» **Task item**:
A verbatim copy of all the data is required; the pictures should not appear in it.

== Segment start ==

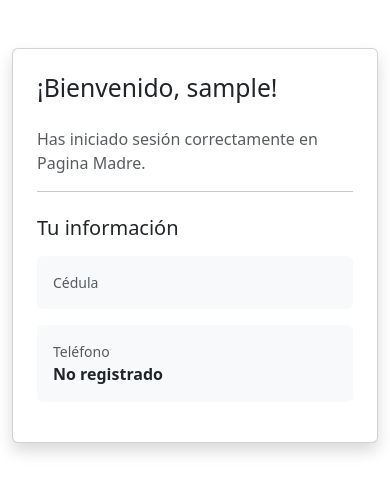
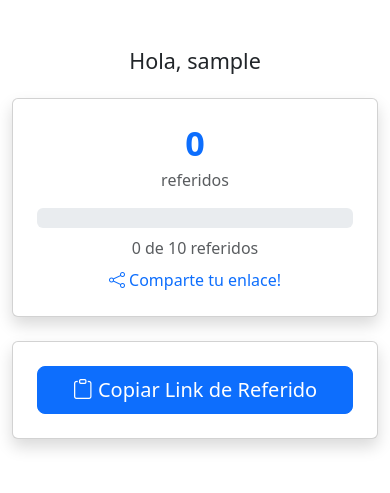
Before and after one commit to 0100-0100/Pagina-Madre-1, a Django app: page / in a window 390 px wide. Shown: the part 56-549 px from the top of the page. Run offline with Django 4.2, Linux system fonts and the light colour scheme; the visitor is signed in with stand-in values (Sample User, id 1); data comes from the database, SQL or seed files in the repository.

Commit message:
feat(08-01): add referral stats and share cards to home page
- Display large referral count with Bootstrap progress bar
- Show 'X de Y referidos' progress text
- Add copy-to-clipboard button with navigator.clipboard API
- Toast notification on successful copy
- Button visual feedback (green + 'Copiado!' for 2 seconds)
- Responsive layout (col-lg-6 col-md-8 col-12)

```diff
--- a/___/templates/home.html
+++ b/___/templates/home.html
@@ -38,7 +38,7 @@
 {% block content %}
 <div class="container py-5">
     <div class="row justify-content-center">
-        <div class="col-lg-8">
+        <div class="col-lg-6 col-md-8 col-12">
             {% if messages %}
                 {% for message in messages %}
                     <div class="alert alert-{{ message.tags }} alert-dismissible fade show" role="alert">
@@ -48,33 +48,100 @@
                 {% endfor %}
             {% endif %}
 
+            <!-- Welcome Message -->
+            <h4 class="text-center mb-4">
+                Hola, {{ user.nombre_completo|default:user.username }}
+            </h4>
+
+            <!-- Stats Card -->
+            <div class="card shadow mb-4">
+                <div class="card-body text-center p-4">
+                    <div class="display-4 fw-bold text-primary mb-1">{{ referral_count }}</div>
+                    <p class="text-muted mb-3">referidos</p>
+
+                    <div class="progress mb-2" style="height: 20px;">
+                        <div class="progress-bar" role="progressbar" style="width: {{ progress_percent }}%;"
+                             aria-valuenow="{{ progress_percent }}" aria-valuemin="0" aria-valuemax="100">
+                        </div>
+                    </div>
+                    <p class="text-muted mb-0">{{ referral_count }} de {{ referral_goal }} referidos</p>
+
+                    {% if referral_count == 0 %}
+                    <p class="text-primary mt-2 mb-0">
+                        <i class="bi bi-share"></i> Comparte tu enlace!
+                    </p>
+                    {% endif %}
+                </div>
+            </div>
+
+            <!-- Share Card -->
             <div class="card shadow">
                 <div class="card-body p-4">
-                    <h2 class="card-title mb-4">
-                        ¡Bienvenido, {{ user.nombre_completo|default:user.username }}!
-                    </h2>
-                    <p class="card-text text-muted">
-                        Has iniciado sesión correctamente en Pagina Madre.
-                    </p>
-                    <hr>
-                    <h5 class="mt-4 mb-3">Tu información</h5>
-                    <div class="row">
-                        <div class="col-md-6 mb-3">
-                            <div class="bg-light p-3 rounded">
-                                <small class="text-muted d-block">Cédula</small>
-                                <strong>{{ user.cedula }}</strong>
-                            </div>
-                        </div>
-                        <div class="col-md-6 mb-3">
-                            <div class="bg-light p-3 rounded">
-                                <small class="text-muted d-block">Teléfono</small>
-                                <strong>{{ user.phone|default:"No registrado" }}</strong>
-                            </div>
-                        </div>
+                    <input type="hidden" id="referralUrl" value="{{ referral_url }}">
+                    <div class="d-grid">
+                        <button type="button" id="copyBtn" class="btn btn-primary btn-lg">
+                            <i class="bi bi-clipboard"></i> Copiar Link de Referido
+                        </button>
                     </div>
                 </div>
             </div>
         </div>
     </div>
 </div>
+
+<!-- Toast Container -->
+<div class="toast-container position-fixed top-0 end-0 p-3">
+    <div id="copyToast" class="toast" role="alert" aria-live="assertive" aria-atomic="true">
+        <div class="toast-header">
+            <i class="bi bi-check-circle text-success me-2"></i>
+            <strong class="me-auto">Exito</strong>
+            <button type="button" class="btn-close" data-bs-dismiss="toast" aria-label="Close"></button>
+        </div>
+        <div class="toast-body">
+            Enlace copiado al portapapeles
+        </div>
+    </div>
+</div>
 {% endblock %}
+
+{% block extra_js %}
+<script>
+(function() {
+    'use strict';
+
+    const copyBtn = document.getElementById('copyBtn');
+    const referralUrl = document.getElementById('referralUrl');
+    const toastEl = document.getElementById('copyToast');
+
+    if (copyBtn && referralUrl && toastEl) {
+        const toast = new bootstrap.Toast(toastEl, { delay: 3000 });
+
+        copyBtn.addEventListener('click', async function() {
+            try {
+                await navigator.clipboard.writeText(referralUrl.value);
+
+                // Update button temporarily
+                const originalHTML = copyBtn.innerHTML;
+                copyBtn.innerHTML = '<i class="bi bi-check-lg"></i> Copiado!';
+                copyBtn.classList.remove('btn-primary');
+                copyBtn.classList.add('btn-success');
+
+                // Show toast
+                toast.show();
+
+                // Reset after 2 seconds
+                setTimeout(() => {
+                    copyBtn.innerHTML = originalHTML;
+                    copyBtn.classList.remove('btn-success');
+                    copyBtn.classList.add('btn-primary');
+                }, 2000);
+
+            } catch (err) {
+                console.error('Copy failed:', err);
+                alert('No se pudo copiar. Tu enlace es: ' + referralUrl.value);
+            }
+        });
+    }
+})();
+</script>
+{% endblock %}
```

== Segment end ==

» **Exercise answer**:
Before and after one commit to 0100-0100/Pagina-Madre-1, a Django app: page / in a window 390 px wide. Shown: the part 56-549 px from the top of the page. Run offline with Django 4.2, Linux system fonts and the light colour scheme; the visitor is signed in with stand-in values (Sample User, id 1); data comes from the database, SQL or seed files in the repository.

Commit message:
feat(08-01): add referral stats and share cards to home page
- Display large referral count with Bootstrap progress bar
- Show 'X de Y referidos' progress text
- Add copy-to-clipboard button with navigator.clipboard API
- Toast notification on successful copy
- Button visual feedback (green + 'Copiado!' for 2 seconds)
- Responsive layout (col-lg-6 col-md-8 col-12)

```diff
--- a/___/templates/home.html
+++ b/___/templates/home.html
@@ -38,7 +38,7 @@
 {% block content %}
 <div class="container py-5">
     <div class="row justify-content-center">
-        <div class="col-lg-8">
+        <div class="col-lg-6 col-md-8 col-12">
             {% if messages %}
                 {% for message in messages %}
                     <div class="alert alert-{{ message.tags }} alert-dismissible fade show" role="alert">
@@ -48,33 +48,100 @@
                 {% endfor %}
             {% endif %}
 
+            <!-- Welcome Message -->
+            <h4 class="text-center mb-4">
+                Hola, {{ user.nombre_completo|default:user.username }}
+            </h4>
+
+            <!-- Stats Card -->
+            <div class="card shadow mb-4">
+                <div class="card-body text-center p-4">
+                    <div class="display-4 fw-bold text-primary mb-1">{{ referral_count }}</div>
+                    <p class="text-muted mb-3">referidos</p>
+
+                    <div class="progress mb-2" style="height: 20px;">
+                        <div class="progress-bar" role="progressbar" style="width: {{ progress_percent }}%;"
+                             aria-valuenow="{{ progress_percent }}" aria-valuemin="0" aria-valuemax="100">
+                        </div>
+                    </div>
+                    <p class="text-muted mb-0">{{ referral_count }} de {{ referral_goal }} referidos</p>
+
+                    {% if referral_count == 0 %}
+                    <p class="text-primary mt-2 mb-0">
+                        <i class="bi bi-share"></i> Comparte tu enlace!
+                    </p>
+                    {% endif %}
+                </div>
+            </div>
+
+            <!-- Share Card -->
             <div class="card shadow">
                 <div class="card-body p-4">
-                    <h2 class="card-title mb-4">
-                        ¡Bienvenido, {{ user.nombre_completo|default:user.username }}!
-                    </h2>
-                    <p class="card-text text-muted">
-                        Has iniciado sesión correctamente en Pagina Madre.
-                    </p>
-                    <hr>
-                    <h5 class="mt-4 mb-3">Tu información</h5>
-                    <div class="row">
-                        <div class="col-md-6 mb-3">
-                            <div class="bg-light p-3 rounded">
-                                <small class="text-muted d-block">Cédula</small>
-                                <strong>{{ user.cedula }}</strong>
-                            </div>
-                        </div>
-                        <div class="col-md-6 mb-3">
-                            <div class="bg-light p-3 rounded">
-                                <small class="text-muted d-block">Teléfono</small>
-                                <strong>{{ user.phone|default:"No registrado" }}</strong>
-                            </div>
-                        </div>
+                    <input type="hidden" id="referralUrl" value="{{ referral_url }}">
+                    <div class="d-grid">
+                        <button type="button" id="copyBtn" class="btn btn-primary btn-lg">
+                            <i class="bi bi-clipboard"></i> Copiar Link de Referido
+                        </button>
                     </div>
                 </div>
             </div>
         </div>
     </div>
 </div>
+
+<!-- Toast Container -->
+<div class="toast-container position-fixed top-0 end-0 p-3">
+    <div id="copyToast" class="toast" role="alert" aria-live="assertive" aria-atomic="true">
+        <div class="toast-header">
+            <i class="bi bi-check-circle text-success me-2"></i>
+            <strong class="me-auto">Exito</strong>
+            <button type="button" class="btn-close" data-bs-dismiss="toast" aria-label="Close"></button>
+        </div>
+        <div class="toast-body">
+            Enlace copiado al portapapeles
+        </div>
+    </div>
+</div>
 {% endblock %}
+
+{% block extra_js %}
+<script>
+(function() {
+    'use strict';
+
+    const copyBtn = document.getElementById('copyBtn');
+    const referralUrl = document.getElementById('referralUrl');
+    const toastEl = document.getElementById('copyToast');
+
+    if (copyBtn && referralUrl && toastEl) {
+        const toast = new bootstrap.Toast(toastEl, { delay: 3000 });
+
+        copyBtn.addEventListener('click', async function() {
+            try {
+                await navigator.clipboard.writeText(referralUrl.value);
+
+                // Update button temporarily
+                const originalHTML = copyBtn.innerHTML;
+                copyBtn.innerHTML = '<i class="bi bi-check-lg"></i> Copiado!';
+                copyBtn.classList.remove('btn-primary');
+                copyBtn.classList.add('btn-success');
+
+                // Show toast
+                toast.show();
+
+                // Reset after 2 seconds
+                setTimeout(() => {
+                    copyBtn.innerHTML = originalHTML;
+                    copyBtn.classList.remove('btn-success');
+                    copyBtn.classList.add('btn-primary');
+                }, 2000);
+
+            } catch (err) {
+                console.error('Copy failed:', err);
+                alert('No se pudo copiar. Tu enlace es: ' + referralUrl.value);
+            }
+        });
+    }
+})();
+</script>
+{% endblock %}
```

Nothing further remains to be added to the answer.